“I started off a little shaky, just kind of getting my feet planted,” he said. “After that, I had some success and was able to execute my plans a lot better and was a lot more clear on how to get guys out. I was just kind of simplifying the game. We had a fun team. We didn’t do all that great as far as record goes, but in the minor leagues, they’re not really too worried about that. We had some good, young talent up there.”
Kloffenstein was working toward a big change during the offseason. Had this season been a full one, he would’ve been making a jump from about 72 games to 144.
“That’s a long time and a lot of ups and downs to have to go through as far as mechanics and performance goes,” he said. “The biggest thing I was working on this offseason was really just trying to simplify things and figure out what my weaknesses are so I could focus on that and make adjustments.”
Physically, the 6-foot-5 pitcher was working on staying flexible and cutting a few pounds. It was all part of a plan to maintain health throughout a longer season.
It was looking like he’d be with the Lansing Lugnuts in Class A for the 2020 season, but the second-year pro hoped to work his way up to the Dunedin Blue Jays, the Class A Advanced squad in Florida.
Last Friday, when Minor League Baseball officially announced its season would not start on April 9 as originally scheduled, Kloffenstein was still a couple weeks from learning where he’d start.
Now, after a change of plans caused by the coronavirus, he hopes to stay sharp and gain an edge while he’s back at home in Texas with his parents for the foreseeable future.
“Obviously the first couple days, it was really weird, and it’s still kind of weird,” Kloffenstein said. “After the smoke clears here and things kind of get settled down, which for me, they have, you’ve got no other option other than to get better. My goal was to skip Lansing, and I view this as another chance to prove to them that I don’t need to go there. I think I’ve got nothing to lose and everything to gain.”
As of Thursday, neither Major League nor Minor League Baseball had announced plans for a return to training or play. Whenever baseball does resume, Kloffenstein hopes to come back better.
“It’s four, six, eight, 10 weeks, however long it is, for me to get an edge on whoever,” he said. “I have no choice but to keep to myself, so I’m just going to hang out with my family a little bit here and there and keep myself in shape. Hopefully, I can hit the ground running whenever this is all said and done.”

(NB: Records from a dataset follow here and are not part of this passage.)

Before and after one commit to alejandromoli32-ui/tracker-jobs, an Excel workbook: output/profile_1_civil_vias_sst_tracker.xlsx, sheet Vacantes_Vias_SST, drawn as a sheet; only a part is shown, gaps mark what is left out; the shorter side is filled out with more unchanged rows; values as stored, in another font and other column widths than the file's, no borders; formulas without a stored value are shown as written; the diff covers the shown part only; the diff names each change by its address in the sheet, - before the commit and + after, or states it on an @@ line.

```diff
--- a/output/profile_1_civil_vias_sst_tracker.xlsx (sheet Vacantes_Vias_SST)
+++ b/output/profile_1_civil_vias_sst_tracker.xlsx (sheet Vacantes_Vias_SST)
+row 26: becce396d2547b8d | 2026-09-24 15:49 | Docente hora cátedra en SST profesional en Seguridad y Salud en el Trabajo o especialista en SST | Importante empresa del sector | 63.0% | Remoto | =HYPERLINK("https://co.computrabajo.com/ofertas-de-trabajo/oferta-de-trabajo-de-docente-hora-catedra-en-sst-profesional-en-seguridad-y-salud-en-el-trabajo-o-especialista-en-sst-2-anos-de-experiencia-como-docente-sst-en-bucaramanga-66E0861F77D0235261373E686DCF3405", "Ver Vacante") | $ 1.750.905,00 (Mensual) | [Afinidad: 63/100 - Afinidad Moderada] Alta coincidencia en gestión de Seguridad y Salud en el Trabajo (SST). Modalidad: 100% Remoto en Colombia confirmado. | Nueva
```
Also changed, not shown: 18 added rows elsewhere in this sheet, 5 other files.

It has only been a week since the Raptors last took the court but it feels like much, much longer. Certainly the all-star break didn’t feel this long even if it was. Read MoreTop five Raptors games from this season — Toronto Sun